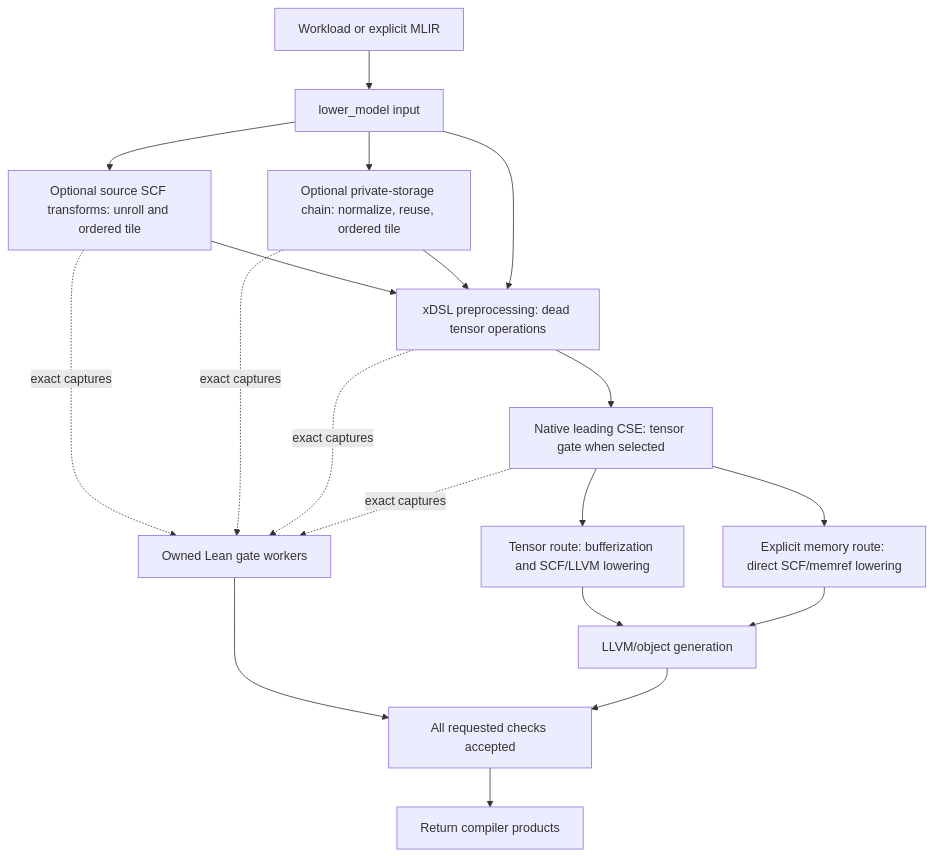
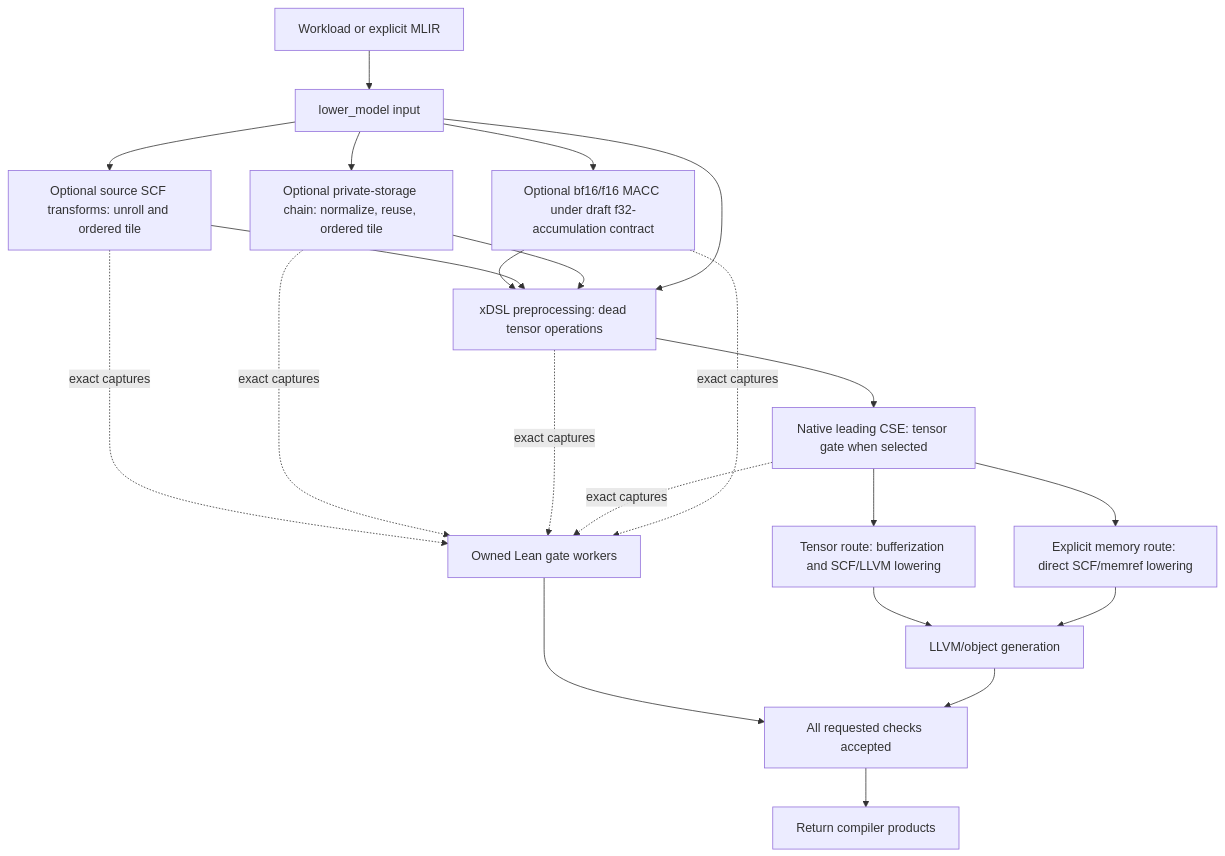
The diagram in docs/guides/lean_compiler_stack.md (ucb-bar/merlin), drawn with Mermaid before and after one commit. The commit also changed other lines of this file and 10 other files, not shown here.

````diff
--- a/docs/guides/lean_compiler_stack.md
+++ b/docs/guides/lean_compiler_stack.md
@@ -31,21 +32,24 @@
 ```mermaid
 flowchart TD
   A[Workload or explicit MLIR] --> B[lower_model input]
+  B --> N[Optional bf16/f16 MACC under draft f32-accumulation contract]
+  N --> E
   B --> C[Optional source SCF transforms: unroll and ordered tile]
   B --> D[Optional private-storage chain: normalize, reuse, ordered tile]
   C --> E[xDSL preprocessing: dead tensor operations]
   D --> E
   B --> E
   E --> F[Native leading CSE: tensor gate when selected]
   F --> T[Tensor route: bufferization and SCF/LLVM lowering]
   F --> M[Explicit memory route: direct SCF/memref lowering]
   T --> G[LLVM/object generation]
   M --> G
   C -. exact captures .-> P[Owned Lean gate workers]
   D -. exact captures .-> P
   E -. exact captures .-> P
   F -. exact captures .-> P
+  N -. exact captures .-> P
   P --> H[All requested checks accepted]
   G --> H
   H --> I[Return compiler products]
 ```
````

=======

- **WHAT TO DO**
Every line of the records above should be reproduced exactly, with no pictures included.

- **RESPONSE AREA**
The diagram in docs/guides/lean_compiler_stack.md (ucb-bar/merlin), drawn with Mermaid before and after one commit. The commit also changed other lines of this file and 10 other files, not shown here.

````diff
--- a/docs/guides/lean_compiler_stack.md
+++ b/docs/guides/lean_compiler_stack.md
@@ -31,21 +32,24 @@
 ```mermaid
 flowchart TD
   A[Workload or explicit MLIR] --> B[lower_model input]
+  B --> N[Optional bf16/f16 MACC under draft f32-accumulation contract]
+  N --> E
   B --> C[Optional source SCF transforms: unroll and ordered tile]
   B --> D[Optional private-storage chain: normalize, reuse, ordered tile]
   C --> E[xDSL preprocessing: dead tensor operations]
   D --> E
   B --> E
   E --> F[Native leading CSE: tensor gate when selected]
   F --> T[Tensor route: bufferization and SCF/LLVM lowering]
   F --> M[Explicit memory route: direct SCF/memref lowering]
   T --> G[LLVM/object generation]
   M --> G
   C -. exact captures .-> P[Owned Lean gate workers]
   D -. exact captures .-> P
   E -. exact captures .-> P
   F -. exact captures .-> P
+  N -. exact captures .-> P
   P --> H[All requested checks accepted]
   G --> H
   H --> I[Return compiler products]
 ```
````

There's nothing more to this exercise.